Wednesday, October 17, 2018

A Genetic Linkage to Alcohol Withdrawal Symptoms


   It has previously been established that there is a genetic linkage between our genes and the tendency to consume alcohol, but in this genome-wide study, researchers have linked genetics to the severity of alcohol withdrawal symptoms. This is a relevant research area given that nearly 16 million Americans are affected by some kind of alcohol disorder. Alcohol acts as a depressant to our central nervous system, and when an addiction is formed our brain gets used to constantly working harder to be more alert. Many people that try to break their alcohol addiction suffer from withdrawal symptoms, such as anxiety, shaky hands, nausea, and vomiting. Previously it was thought that the level of drinking and the duration of the addiction were large factors on the severity of the withdrawal symptoms, but this study now reveals a genetic link to the severity of withdrawal symptoms.

     The study was a genome-wide association study, which analyzes complete DNA sets across various populations. Specifically, the study found that variations in SORCS2 gene were highly linked to severity of alcohol withdrawal symptoms. The reasoning behind this is that variations in the SORCS2 disrupt stress-related mechanisms in the hippocampus of the brain. This means when this variation is active, the central nervous system is hindered and unable to adjust to the sudden cessation of alcohol intake. Another interesting finding from the study was that those of African-American heritage do not appear to carry the gene variant, whereas as many as 1 in 10 Americans of European descent carries the variation in this gene.

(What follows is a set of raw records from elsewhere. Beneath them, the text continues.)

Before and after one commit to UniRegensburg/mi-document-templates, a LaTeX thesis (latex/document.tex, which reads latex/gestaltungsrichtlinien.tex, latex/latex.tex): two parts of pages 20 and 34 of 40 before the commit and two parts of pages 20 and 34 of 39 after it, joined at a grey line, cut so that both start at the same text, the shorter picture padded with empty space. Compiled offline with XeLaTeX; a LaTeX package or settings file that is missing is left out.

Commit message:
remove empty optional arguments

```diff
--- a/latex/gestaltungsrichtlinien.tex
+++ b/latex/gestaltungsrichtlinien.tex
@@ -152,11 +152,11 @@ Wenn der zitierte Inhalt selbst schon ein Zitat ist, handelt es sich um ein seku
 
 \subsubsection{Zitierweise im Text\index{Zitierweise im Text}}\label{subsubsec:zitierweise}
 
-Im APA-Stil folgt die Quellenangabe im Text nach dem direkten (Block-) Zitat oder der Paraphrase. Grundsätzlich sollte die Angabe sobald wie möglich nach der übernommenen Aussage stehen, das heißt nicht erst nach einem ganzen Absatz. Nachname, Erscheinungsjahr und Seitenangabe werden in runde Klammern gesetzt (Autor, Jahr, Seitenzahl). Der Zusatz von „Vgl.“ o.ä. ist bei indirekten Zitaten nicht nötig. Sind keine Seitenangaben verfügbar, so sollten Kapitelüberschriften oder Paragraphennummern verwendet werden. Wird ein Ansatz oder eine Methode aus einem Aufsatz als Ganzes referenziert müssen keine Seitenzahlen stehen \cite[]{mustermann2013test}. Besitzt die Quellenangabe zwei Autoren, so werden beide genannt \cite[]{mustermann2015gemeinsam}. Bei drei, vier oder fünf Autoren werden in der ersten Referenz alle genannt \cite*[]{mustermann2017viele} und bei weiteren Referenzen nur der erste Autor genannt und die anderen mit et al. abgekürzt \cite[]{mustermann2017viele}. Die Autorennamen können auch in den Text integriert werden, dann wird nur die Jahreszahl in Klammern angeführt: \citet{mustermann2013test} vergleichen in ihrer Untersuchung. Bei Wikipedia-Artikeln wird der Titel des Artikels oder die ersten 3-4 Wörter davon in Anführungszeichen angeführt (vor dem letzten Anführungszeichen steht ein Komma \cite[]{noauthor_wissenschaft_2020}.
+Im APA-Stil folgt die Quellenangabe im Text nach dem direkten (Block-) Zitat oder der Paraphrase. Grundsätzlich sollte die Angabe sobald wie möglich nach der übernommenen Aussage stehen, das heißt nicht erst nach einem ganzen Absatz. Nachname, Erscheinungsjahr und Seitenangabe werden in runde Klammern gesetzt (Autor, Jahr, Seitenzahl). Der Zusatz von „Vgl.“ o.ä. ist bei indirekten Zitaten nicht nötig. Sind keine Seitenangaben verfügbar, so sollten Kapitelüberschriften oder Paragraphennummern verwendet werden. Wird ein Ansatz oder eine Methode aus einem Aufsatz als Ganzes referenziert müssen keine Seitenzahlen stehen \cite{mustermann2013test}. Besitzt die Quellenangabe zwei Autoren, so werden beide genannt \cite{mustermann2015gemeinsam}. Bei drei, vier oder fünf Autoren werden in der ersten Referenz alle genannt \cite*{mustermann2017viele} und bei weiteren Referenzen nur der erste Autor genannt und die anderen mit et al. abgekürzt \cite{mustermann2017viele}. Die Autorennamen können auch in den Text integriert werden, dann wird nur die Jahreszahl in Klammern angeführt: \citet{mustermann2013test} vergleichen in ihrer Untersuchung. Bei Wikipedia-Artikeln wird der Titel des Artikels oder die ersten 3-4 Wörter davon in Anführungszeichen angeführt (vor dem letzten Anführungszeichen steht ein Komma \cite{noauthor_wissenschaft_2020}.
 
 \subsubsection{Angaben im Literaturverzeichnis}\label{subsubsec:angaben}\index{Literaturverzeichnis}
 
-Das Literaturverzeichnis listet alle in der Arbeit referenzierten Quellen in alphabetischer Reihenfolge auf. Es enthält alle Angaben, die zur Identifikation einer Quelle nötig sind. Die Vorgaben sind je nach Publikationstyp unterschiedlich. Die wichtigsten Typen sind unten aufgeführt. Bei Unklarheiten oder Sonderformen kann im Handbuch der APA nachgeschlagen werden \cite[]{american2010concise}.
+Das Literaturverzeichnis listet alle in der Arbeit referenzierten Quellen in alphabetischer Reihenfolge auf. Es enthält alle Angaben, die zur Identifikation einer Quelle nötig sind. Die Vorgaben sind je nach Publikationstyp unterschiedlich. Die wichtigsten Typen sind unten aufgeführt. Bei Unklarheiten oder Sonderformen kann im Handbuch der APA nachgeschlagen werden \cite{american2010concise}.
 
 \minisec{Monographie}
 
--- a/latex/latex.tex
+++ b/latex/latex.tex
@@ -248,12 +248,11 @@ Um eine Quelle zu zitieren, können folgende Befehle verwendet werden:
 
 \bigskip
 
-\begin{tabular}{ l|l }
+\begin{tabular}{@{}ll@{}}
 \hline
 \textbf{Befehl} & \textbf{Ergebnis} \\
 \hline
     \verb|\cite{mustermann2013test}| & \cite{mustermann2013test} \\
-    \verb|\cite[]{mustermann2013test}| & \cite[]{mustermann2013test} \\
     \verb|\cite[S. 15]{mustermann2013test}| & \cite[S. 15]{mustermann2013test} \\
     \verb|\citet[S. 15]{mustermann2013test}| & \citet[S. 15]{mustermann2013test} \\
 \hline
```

     As unfortunate as it is, alcoholism is a very prevalent problem in our society that often becomes worse over time and sometimes is left untreated due to the social acceptance of drinking in public places. It is promising to see some research going into an area that could potentially improve the treatment of those suffering from an alcohol-related disease. It is also curious to wonder whether this same gene has any effect on the severity of withdrawal symptoms from other drug addictions to depressants, or if it solely specific to withdrawal from alcohol. I am also curious about the correlation they found between race and the ability to having this variation in the gene. As with any genetic linkage, this also opens the possibility for new genetic-based therapies and the hope that possibly using personalized therapies based on genetics can vastly improve the symptoms of alcohol withdrawal.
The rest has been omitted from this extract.